GOAL OF THE EXERCISE.
Return all of the listing word for word; the pictures stay out.

PROVIDED INFORMATION.

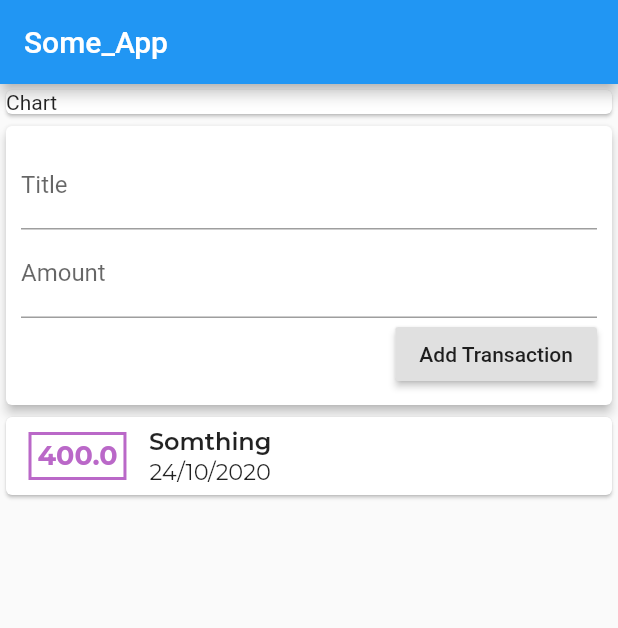
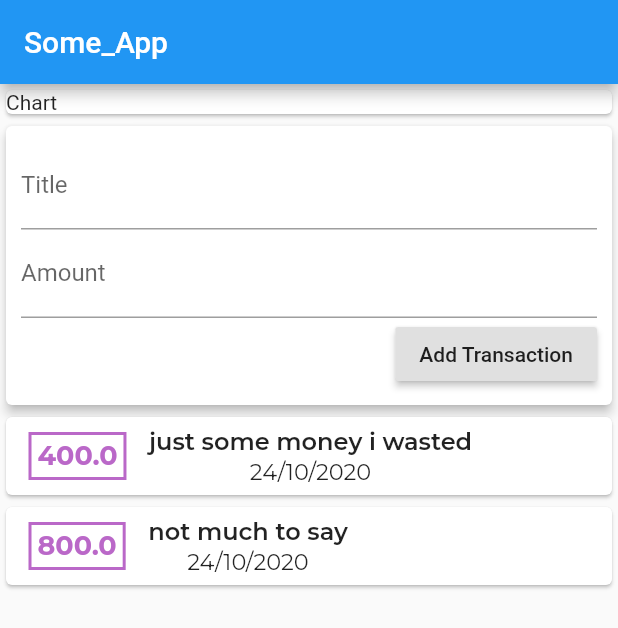
Before and after one commit to NEONSOLISALPHA/udemy-expenses-app, a Flutter app: the screen it shows after launch, on a phone screen of 412 x 824 dp. Shown: the top 628 px of the screen. Run offline on Flutter 3.47's test engine with Material 2 defaults, Android fonts, the phone set to English and light mode, and no system bars; our stand-ins replace google_fonts.

Commit message:
• Moved add_transaction_card.dart,amount_box.dart,    transaction_list.dart to the widgets folder • Added user_transactions which contains the list of transactions    and, now contains the transactionList widget and the    AddTransactionCard widget • Changed the text fields to use a controller instead of an    onChange function • Changed the MyApp main widget to a stateless widget, instead    the user_transactions is a stateless widget which updates the    TransactionList widget

```diff
--- a/lib/main.dart
+++ b/lib/main.dart
@@ -1,40 +1,17 @@
+import './widgets/user_transactions.dart';
 import 'package:flutter/material.dart';
-// import 'package:google_fonts/google_fonts.dart';
-
-import 'models/transaction.dart';
-import 'widgets/addTransactionCard.dart';
-import 'widgets/transactionList.dart';
 
 void main() {
   runApp(MyApp());
 }
 
-class MyApp extends StatefulWidget {
-  @override
-  State<StatefulWidget> createState() {
-    return MyAppState();
-  }
-}
-
-class MyAppState extends State {
-  final transactionList = <Transaction>[
-    Transaction(
-      amount: 400.0,
-      description: 'Somthing',
-      date: DateTime.now(),
-    ),
-  ];
-  void addTransactionFunc(String title, String amount) {
-    print(title);
-    print(amount);
-  }
-
+class MyApp extends StatelessWidget {
   @override
   Widget build(BuildContext context) {
     return MaterialApp(
       home: Scaffold(
         appBar: AppBar(
-          title: Text('Some_App'),
+          title: Text('Some_App'), // title of the app.
         ),
         body: Column(
           // mainAxisAlignment: MainAxisAlignment.start,
@@ -46,12 +23,7 @@ class MyAppState extends State {
                 child: Text('Chart'),
               ),
             ),
-            AddTransactionCard(
-              addTransactionFunc,
-              fieldTitle1: 'Title',
-              fieldTitle2: 'Amount',
-            ),
-            TransactionList(transactionList),
+            UserTransactions(),
           ],
         ),
       ),
--- a/lib/widgets/addTransactionCard.dart
+++ b/lib/widgets/add_transaction_card.dart
@@ -13,6 +13,9 @@ class AddTransactionCard extends StatelessWidget {
     String val1;
     String val2;
 
+    final field1Controller = TextEditingController();
+    final field2Controller = TextEditingController();
+
     return Card(
       elevation: 3,
       child: Container(
@@ -26,14 +29,14 @@ class AddTransactionCard extends StatelessWidget {
                 labelText: fieldTitle1,
                 // contentPadding: EdgeInsets.all(5),
               ),
-              onChanged: (value) => val1 = value,
+              controller: field1Controller,
             ),
             TextField(
               decoration: InputDecoration(
                 labelText: fieldTitle2,
                 // contentPadding: EdgeInsets.all(5),
               ),
-              onChanged: (value) => val2 = value,
+              controller: field2Controller,
             ),
             RaisedButton(
               child: Text('Add Transaction'),
--- a/lib/widgets/transactionList.dart
+++ b/lib/widgets/transaction_list.dart
@@ -2,18 +2,17 @@ import 'package:flutter/material.dart';
 import 'package:google_fonts/google_fonts.dart';
 import 'package:intl/intl.dart';
 import '../models/transaction.dart';
-import 'amountBox.dart';
+import 'amount_box.dart';
 
 class TransactionList extends StatelessWidget {
-  final List<Transaction> transactionList;
+  final List<Transaction> userTransactionList;
 
-  TransactionList(this.transactionList);
-
+  TransactionList(this.userTransactionList);
   @override
   Widget build(BuildContext context) {
     return Column(
       // mainAxisAlignment: MainAxisAlignment.start,
-      children: transactionList.map(
+      children: userTransactionList.map(
         (tx) {
           return Card(
             child: Row(
--- /dev/null
+++ b/lib/widgets/user_transactions.dart
@@ -0,0 +1,43 @@
+import 'package:flutter/material.dart';
+
+import './add_transaction_card.dart';
+import './transaction_list.dart';
+import '../models/transaction.dart';
+
+class UserTransactions extends StatefulWidget {
+  @override
+  _UserTransactionsState createState() => _UserTransactionsState();
+}
+
+class _UserTransactionsState extends State<UserTransactions> {
+  final _userTransactionslist = <Transaction>[
+    Transaction(
+      amount: 400.0,
+      description: 'just some money i wasted',
+      date: DateTime.now(),
+    ),
+    Transaction(
+      amount: 800.0,
+      description: 'not much to say',
+      date: DateTime.now(),
+    )
+  ];
+
+  @override
+  Widget build(BuildContext context) {
+    return Column(
+      children: [
+        AddTransactionCard(
+          // this widget consists of text fields and a button to add new transactions to the list.
+          (field1, field2) {
+            print(field1);
+            print(field2);
+          },
+          fieldTitle1: 'Title',
+          fieldTitle2: 'Amount',
+        ),
+        TransactionList(_userTransactionslist),
+      ],
+    );
+  }
+}
```
Also changed, not shown: lib/widgets/amount_box.dart (renamed from lib/widgets/amountBox.dart).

ANSWER SPACE.
Before and after one commit to NEONSOLISALPHA/udemy-expenses-app, a Flutter app: the screen it shows after launch, on a phone screen of 412 x 824 dp. Shown: the top 628 px of the screen. Run offline on Flutter 3.47's test engine with Material 2 defaults, Android fonts, the phone set to English and light mode, and no system bars; our stand-ins replace google_fonts.

Commit message:
• Moved add_transaction_card.dart,amount_box.dart,    transaction_list.dart to the widgets folder • Added user_transactions which contains the list of transactions    and, now contains the transactionList widget and the    AddTransactionCard widget • Changed the text fields to use a controller instead of an    onChange function • Changed the MyApp main widget to a stateless widget, instead    the user_transactions is a stateless widget which updates the    TransactionList widget

```diff
--- a/lib/main.dart
+++ b/lib/main.dart
@@ -1,40 +1,17 @@
+import './widgets/user_transactions.dart';
 import 'package:flutter/material.dart';
-// import 'package:google_fonts/google_fonts.dart';
-
-import 'models/transaction.dart';
-import 'widgets/addTransactionCard.dart';
-import 'widgets/transactionList.dart';
 
 void main() {
   runApp(MyApp());
 }
 
-class MyApp extends StatefulWidget {
-  @override
-  State<StatefulWidget> createState() {
-    return MyAppState();
-  }
-}
-
-class MyAppState extends State {
-  final transactionList = <Transaction>[
-    Transaction(
-      amount: 400.0,
-      description: 'Somthing',
-      date: DateTime.now(),
-    ),
-  ];
-  void addTransactionFunc(String title, String amount) {
-    print(title);
-    print(amount);
-  }
-
+class MyApp extends StatelessWidget {
   @override
   Widget build(BuildContext context) {
     return MaterialApp(
       home: Scaffold(
         appBar: AppBar(
-          title: Text('Some_App'),
+          title: Text('Some_App'), // title of the app.
         ),
         body: Column(
           // mainAxisAlignment: MainAxisAlignment.start,
@@ -46,12 +23,7 @@ class MyAppState extends State {
                 child: Text('Chart'),
               ),
             ),
-            AddTransactionCard(
-              addTransactionFunc,
-              fieldTitle1: 'Title',
-              fieldTitle2: 'Amount',
-            ),
-            TransactionList(transactionList),
+            UserTransactions(),
           ],
         ),
       ),
--- a/lib/widgets/addTransactionCard.dart
+++ b/lib/widgets/add_transaction_card.dart
@@ -13,6 +13,9 @@ class AddTransactionCard extends StatelessWidget {
     String val1;
     String val2;
 
+    final field1Controller = TextEditingController();
+    final field2Controller = TextEditingController();
+
     return Card(
       elevation: 3,
       child: Container(
@@ -26,14 +29,14 @@ class AddTransactionCard extends StatelessWidget {
                 labelText: fieldTitle1,
                 // contentPadding: EdgeInsets.all(5),
               ),
-              onChanged: (value) => val1 = value,
+              controller: field1Controller,
             ),
             TextField(
               decoration: InputDecoration(
                 labelText: fieldTitle2,
                 // contentPadding: EdgeInsets.all(5),
               ),
-              onChanged: (value) => val2 = value,
+              controller: field2Controller,
             ),
             RaisedButton(
               child: Text('Add Transaction'),
--- a/lib/widgets/transactionList.dart
+++ b/lib/widgets/transaction_list.dart
@@ -2,18 +2,17 @@ import 'package:flutter/material.dart';
 import 'package:google_fonts/google_fonts.dart';
 import 'package:intl/intl.dart';
 import '../models/transaction.dart';
-import 'amountBox.dart';
+import 'amount_box.dart';
 
 class TransactionList extends StatelessWidget {
-  final List<Transaction> transactionList;
+  final List<Transaction> userTransactionList;
 
-  TransactionList(this.transactionList);
-
+  TransactionList(this.userTransactionList);
   @override
   Widget build(BuildContext context) {
     return Column(
       // mainAxisAlignment: MainAxisAlignment.start,
-      children: transactionList.map(
+      children: userTransactionList.map(
         (tx) {
           return Card(
             child: Row(
--- /dev/null
+++ b/lib/widgets/user_transactions.dart
@@ -0,0 +1,43 @@
+import 'package:flutter/material.dart';
+
+import './add_transaction_card.dart';
+import './transaction_list.dart';
+import '../models/transaction.dart';
+
+class UserTransactions extends StatefulWidget {
+  @override
+  _UserTransactionsState createState() => _UserTransactionsState();
+}
+
+class _UserTransactionsState extends State<UserTransactions> {
+  final _userTransactionslist = <Transaction>[
+    Transaction(
+      amount: 400.0,
+      description: 'just some money i wasted',
+      date: DateTime.now(),
+    ),
+    Transaction(
+      amount: 800.0,
+      description: 'not much to say',
+      date: DateTime.now(),
+    )
+  ];
+
+  @override
+  Widget build(BuildContext context) {
+    return Column(
+      children: [
+        AddTransactionCard(
+          // this widget consists of text fields and a button to add new transactions to the list.
+          (field1, field2) {
+            print(field1);
+            print(field2);
+          },
+          fieldTitle1: 'Title',
+          fieldTitle2: 'Amount',
+        ),
+        TransactionList(_userTransactionslist),
+      ],
+    );
+  }
+}
```
Also changed, not shown: lib/widgets/amount_box.dart (renamed from lib/widgets/amountBox.dart).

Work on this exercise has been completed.